Currently, the beauty of the modernist architecture can be enjoyed not only by local residents or guests of the Młody Grochów Bistro & Event restaurant located on the ground floor. Since 26 October 2023, two floors of the building have been occupied by JWP Patent and Trademark Attorneys, JWP Attorneys at Law and the JWP Foundation. In the interiors specifically adapted to JWP’s needs, there are separate rooms for individual teams and conference rooms. In the basement of the M75 building, there is also an area for meetings, debates and events. Recently, it has hosted Grochowskie Rozmowy (Grochow Conversations) – inspiring debates on current topics that attract more and more individuals from the neighbourhood. The first debate concerned the Barbie film and the other one focused on cultural life on the right bank of the Vistula River, and both were fascinating. The next meeting will be devoted to AI. JWP Attorneys at Law will also use this space to carry out educational activities popularizing knowledge on the protection of IP rights and discuss new technologies. Here, too, in December, in a large group of friends, JWP’s employees and clients will celebrate our move to the new location.

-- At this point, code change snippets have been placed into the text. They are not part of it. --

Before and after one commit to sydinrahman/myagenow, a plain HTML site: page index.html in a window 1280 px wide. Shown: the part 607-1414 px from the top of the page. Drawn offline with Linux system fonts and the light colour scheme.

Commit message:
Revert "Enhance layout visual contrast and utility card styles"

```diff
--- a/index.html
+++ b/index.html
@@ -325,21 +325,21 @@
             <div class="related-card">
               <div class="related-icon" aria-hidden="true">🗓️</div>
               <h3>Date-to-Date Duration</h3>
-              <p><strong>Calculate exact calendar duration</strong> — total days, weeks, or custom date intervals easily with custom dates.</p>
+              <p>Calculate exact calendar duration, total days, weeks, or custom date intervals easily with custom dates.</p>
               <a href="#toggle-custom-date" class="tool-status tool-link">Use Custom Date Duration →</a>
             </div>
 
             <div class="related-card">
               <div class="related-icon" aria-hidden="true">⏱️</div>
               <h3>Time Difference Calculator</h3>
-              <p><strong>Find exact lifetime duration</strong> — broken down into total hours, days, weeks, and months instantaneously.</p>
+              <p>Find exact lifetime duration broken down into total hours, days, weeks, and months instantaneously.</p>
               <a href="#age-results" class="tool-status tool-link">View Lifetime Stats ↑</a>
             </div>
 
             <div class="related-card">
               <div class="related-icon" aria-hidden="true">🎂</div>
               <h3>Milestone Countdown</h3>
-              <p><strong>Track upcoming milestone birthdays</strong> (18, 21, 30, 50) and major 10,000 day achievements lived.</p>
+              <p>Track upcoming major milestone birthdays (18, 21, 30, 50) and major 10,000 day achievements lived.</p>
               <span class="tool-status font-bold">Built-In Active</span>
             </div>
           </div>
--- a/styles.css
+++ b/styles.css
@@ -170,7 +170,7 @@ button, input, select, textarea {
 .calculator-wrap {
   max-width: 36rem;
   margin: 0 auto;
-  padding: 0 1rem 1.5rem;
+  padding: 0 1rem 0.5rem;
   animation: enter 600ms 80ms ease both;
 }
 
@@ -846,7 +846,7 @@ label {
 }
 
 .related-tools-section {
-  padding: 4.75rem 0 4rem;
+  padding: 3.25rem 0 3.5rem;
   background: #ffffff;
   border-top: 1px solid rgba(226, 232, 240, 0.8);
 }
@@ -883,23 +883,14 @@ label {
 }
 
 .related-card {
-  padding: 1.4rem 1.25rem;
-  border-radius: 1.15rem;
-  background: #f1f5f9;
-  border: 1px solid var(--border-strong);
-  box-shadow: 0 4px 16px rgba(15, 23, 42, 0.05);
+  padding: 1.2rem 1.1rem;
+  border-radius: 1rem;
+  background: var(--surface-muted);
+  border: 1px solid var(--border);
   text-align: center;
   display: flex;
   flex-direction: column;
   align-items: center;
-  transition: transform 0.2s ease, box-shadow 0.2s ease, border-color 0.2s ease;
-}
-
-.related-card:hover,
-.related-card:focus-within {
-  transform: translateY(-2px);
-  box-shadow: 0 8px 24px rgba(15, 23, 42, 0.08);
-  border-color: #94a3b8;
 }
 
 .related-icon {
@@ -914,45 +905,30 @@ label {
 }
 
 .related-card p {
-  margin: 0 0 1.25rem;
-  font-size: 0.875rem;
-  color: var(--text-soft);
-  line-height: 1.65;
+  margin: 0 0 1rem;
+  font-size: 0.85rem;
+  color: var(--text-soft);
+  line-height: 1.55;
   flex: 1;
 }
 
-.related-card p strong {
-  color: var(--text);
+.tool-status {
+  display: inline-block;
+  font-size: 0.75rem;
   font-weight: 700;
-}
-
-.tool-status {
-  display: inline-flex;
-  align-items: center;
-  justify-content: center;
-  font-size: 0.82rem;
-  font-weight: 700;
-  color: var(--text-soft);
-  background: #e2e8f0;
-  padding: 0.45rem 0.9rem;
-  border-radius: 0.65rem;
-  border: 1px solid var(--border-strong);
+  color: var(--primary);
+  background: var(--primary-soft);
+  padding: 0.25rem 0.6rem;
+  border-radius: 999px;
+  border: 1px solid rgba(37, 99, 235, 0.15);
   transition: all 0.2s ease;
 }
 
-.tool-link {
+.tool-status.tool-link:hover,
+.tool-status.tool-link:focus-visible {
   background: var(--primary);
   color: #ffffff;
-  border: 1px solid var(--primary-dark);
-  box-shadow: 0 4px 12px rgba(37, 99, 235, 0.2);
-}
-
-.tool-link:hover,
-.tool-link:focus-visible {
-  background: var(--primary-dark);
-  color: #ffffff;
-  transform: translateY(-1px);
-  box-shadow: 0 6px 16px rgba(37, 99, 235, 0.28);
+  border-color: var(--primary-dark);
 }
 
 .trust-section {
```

We are starting a new chapter in JWP’s history – this time on the right bank of the Vistula, in the unique M75 building, which combines history with modernity. Brought back to public space, the building not only pleases the eye with the beauty of restored architecture, but also provides a great meeting place for the people working here, the local community and our friends.